Britain has always been blessed with a good energy supply, and coal gradually replaced wood as the main source of heat from the end of the 16th century onwards.  Wood is best burned on a bed of ash but it was soon realised that, to burn coal efficiently, a smaller grate than that for wood was required, and it must be raised to cool the grate and allow for the collection and removal of ashes. In Europe there was less coal and distances were greater, so it is here that the wood burning stove has its origins. The British were introduced to the ideas in the 17th century where they saw them in the Dutch & German communities in the ‘New World’ where coal had not yet been discovered.

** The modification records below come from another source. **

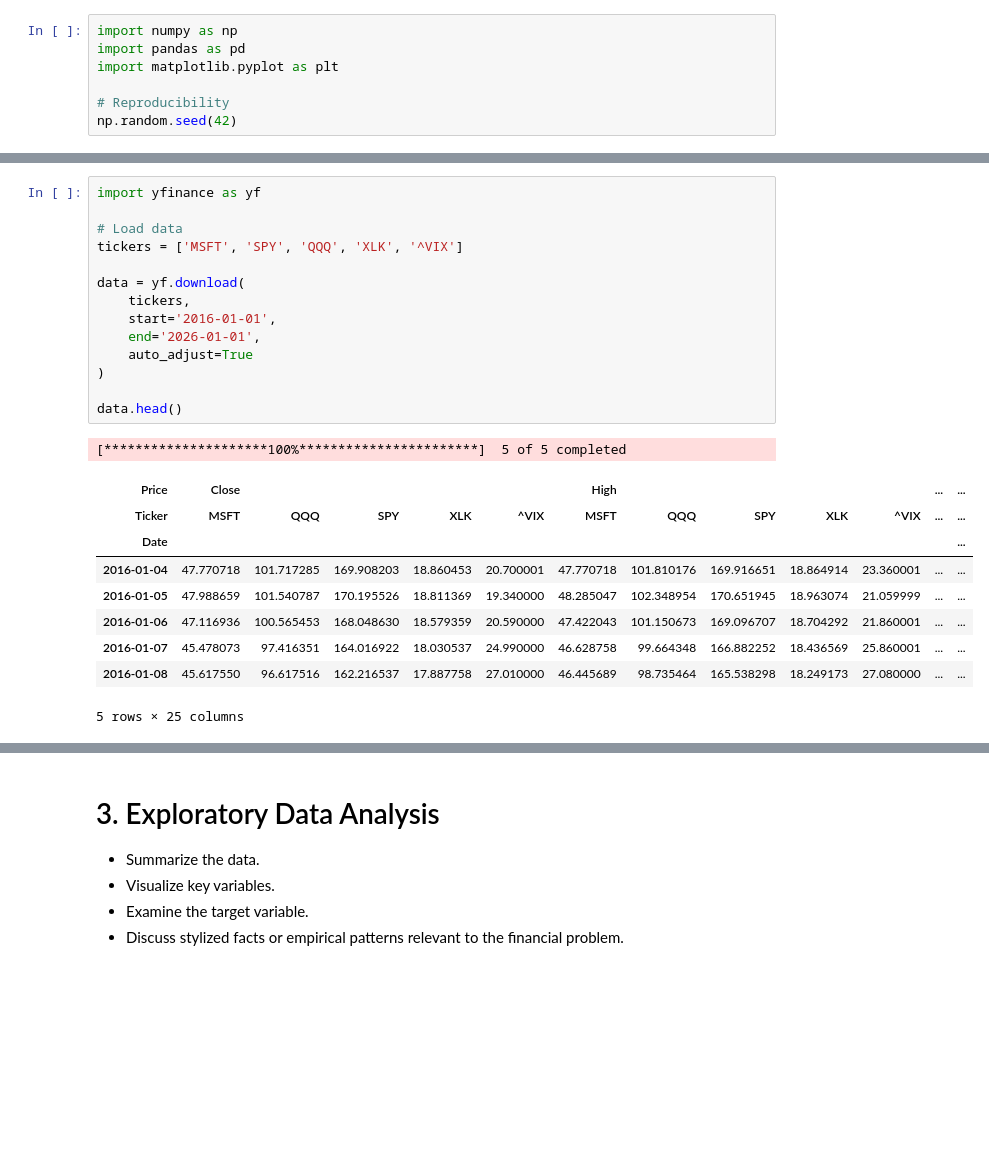
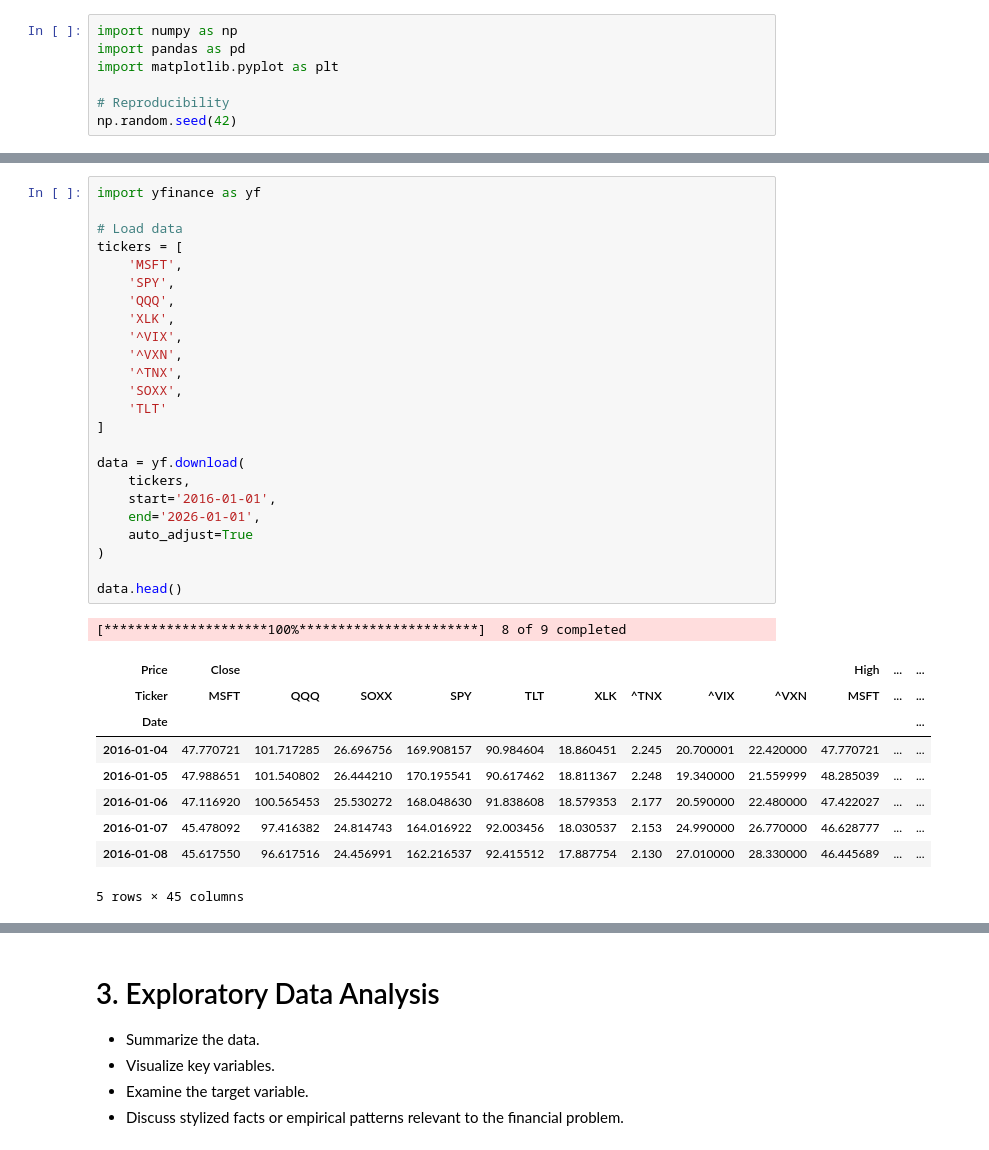
Before and after one commit to Emmaxustar/msft-volatility-prediction, a Jupyter notebook: CFRM521_project_template.ipynb, the cells around one changed output, grey strips where cells are left out. Saved outputs shown, nothing was run; the diff lists cells and outputs as text; blank space fills up the shorter version.

```diff
--- a/CFRM521_project_template.ipynb
+++ b/CFRM521_project_template.ipynb
@@ -67,28 +87,38 @@ np.random.seed(42)
 # %%
 import yfinance as yf
 
 # Load data
-tickers = ['MSFT', 'SPY', 'QQQ', 'XLK', '^VIX']
+tickers = [
+    'MSFT',
+    'SPY',
+    'QQQ',
+    'XLK',
+    '^VIX',
+    '^VXN',
+    '^TNX',
+    'SOXX',
+    'TLT'
+]
 
 data = yf.download(
     tickers,
     start='2016-01-01',
     end='2026-01-01',
     auto_adjust=True
 )
 
 data.head()
 # %% [output]
-[*********************100%***********************]  5 of 5 completed
+[*********************100%***********************]  8 of 9 completed
-| Price | Close |  |  |  |  | High |  |  |  |  | ... | ... |
-| Ticker | MSFT | QQQ | SPY | XLK | ^VIX | MSFT | QQQ | SPY | XLK | ^VIX | ... | ... |
+| Price | Close |  |  |  |  |  |  |  |  | High | ... | ... |
+| Ticker | MSFT | QQQ | SOXX | SPY | TLT | XLK | ^TNX | ^VIX | ^VXN | MSFT | ... | ... |
 | Date |  |  |  |  |  |  |  |  |  |  |  | ... |
-| 2016-01-04 | 47.770718 | 101.717285 | 169.908203 | 18.860453 | 20.700001 | 47.770718 | 101.810176 | 169.916651 | 18.864914 | 23.360001 | ... | ... |
-| 2016-01-05 | 47.988659 | 101.540787 | 170.195526 | 18.811369 | 19.340000 | 48.285047 | 102.348954 | 170.651945 | 18.963074 | 21.059999 | ... | ... |
-| 2016-01-06 | 47.116936 | 100.565453 | 168.048630 | 18.579359 | 20.590000 | 47.422043 | 101.150673 | 169.096707 | 18.704292 | 21.860001 | ... | ... |
-| 2016-01-07 | 45.478073 | 97.416351 | 164.016922 | 18.030537 | 24.990000 | 46.628758 | 99.664348 | 166.882252 | 18.436569 | 25.860001 | ... | ... |
-| 2016-01-08 | 45.617550 | 96.617516 | 162.216537 | 17.887758 | 27.010000 | 46.445689 | 98.735464 | 165.538298 | 18.249173 | 27.080000 | ... | ... |
+| 2016-01-04 | 47.770721 | 101.717285 | 26.696756 | 169.908157 | 90.984604 | 18.860451 | 2.245 | 20.700001 | 22.420000 | 47.770721 | ... | ... |
+| 2016-01-05 | 47.988651 | 101.540802 | 26.444210 | 170.195541 | 90.617462 | 18.811367 | 2.248 | 19.340000 | 21.559999 | 48.285039 | ... | ... |
+| 2016-01-06 | 47.116920 | 100.565453 | 25.530272 | 168.048630 | 91.838608 | 18.579353 | 2.177 | 20.590000 | 22.480000 | 47.422027 | ... | ... |
+| 2016-01-07 | 45.478092 | 97.416382 | 24.814743 | 164.016922 | 92.003456 | 18.030537 | 2.153 | 24.990000 | 26.770000 | 46.628777 | ... | ... |
+| 2016-01-08 | 45.617550 | 96.617516 | 24.456991 | 162.216537 | 92.415512 | 17.887754 | 2.130 | 27.010000 | 28.330000 | 46.445689 | ... | ... |
-5 rows × 25 columns
+5 rows × 45 columns
 # %%
 # Flatten MultiIndex columns
 data.columns = [f"{ticker}_{price}" for price, ticker in data.columns]
```
Also changed, not shown: parts of 18 cells of this notebook.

In much of England, coal remained cheap, with female and child labour used in the mines. The British continued wastefully to burn coal in open fires, with the exception of their kitchen ranges.

The 18th century saw rapid changes in England with the coming of the industrial revolution. Abraham Derby was one of the instigators when, in about 1709, he dramatically reduced the production costs of casting iron as he  perfected his method of smelting iron with coke. This method is still used today in small foundries all round the world. Cast iron and steel are ideal materials for stoves and cookers, and this major production cost reduction allowed more efficient fires and stoves to be designed and built.

Paintings of cottage interiors show large fireplaces with sides built in as in the diagram below. In the centre was a small wood fire or, for the better off, a small grate for coal, over which cooking pots were hung. This crude system remained current in poorer houses until well into the 19th century.

GeorgianKitchenFireplaceLate Georgian kitchen fire place 1765 – 1811

In large country houses and palaces where money was no problem and households larger, we can see the start of the modern range. Open spit cooking was used a lot for the meat and hobs couldbe used for pans.

RegencyKitchenRangeA large country house or palace kitchen range Regency 1811 – 1837. The hocks or spits are driven by a ‘Jack’. A vane set in the chimney flue.

Cast iron ranges were in common use from the mid 19th century as the costs of transporting heavy goods were dramatically reduced with the coming of railways. Large examples can still be seen preserved in country houses and palaces.

This one shown below would have suited a large Victorian family with a small number of servants, but small ones with open grates (early Esse and Belle ranges) are often found in architectural reclamation yards. The early Cornish Range became a standard feature in mining communities around the world, and were also fitted into all British lighthouses, by Trinity House. Some of them lasted for a hundred years.

VictorianRangeThis is similar to the opening photograph of an early gas range cooker with single hob beside it.

 The comfortable, homely, solid enameled look, so appreciated by the British (and increasingly so in Europe) dates from the late 1920’s early 1930’s, with some of the original solid fuel models still in use, 75 years on.

The ESSE foundry, dating from 1854, was probably one of the first with this look – Florence Nightingale used an ESSE in the Crimea – but the AGA, originally Swedish, has probably become the most famous and the name most often heard.

EagleGrateThe ‘Eagle Combination Grate’ Circa 1935. It had an open fire oven and a back boiler, a tiled surround was usual for this period

1939AgaA 1939 AGA cooker (earlier model had legs)

Electric, gas, fan, microwave & steam ovens have come, but still they cannot match the delicious flavour, texture and evenness of food cooked in a heavy cast iron AGA cooker or other British style range cookers.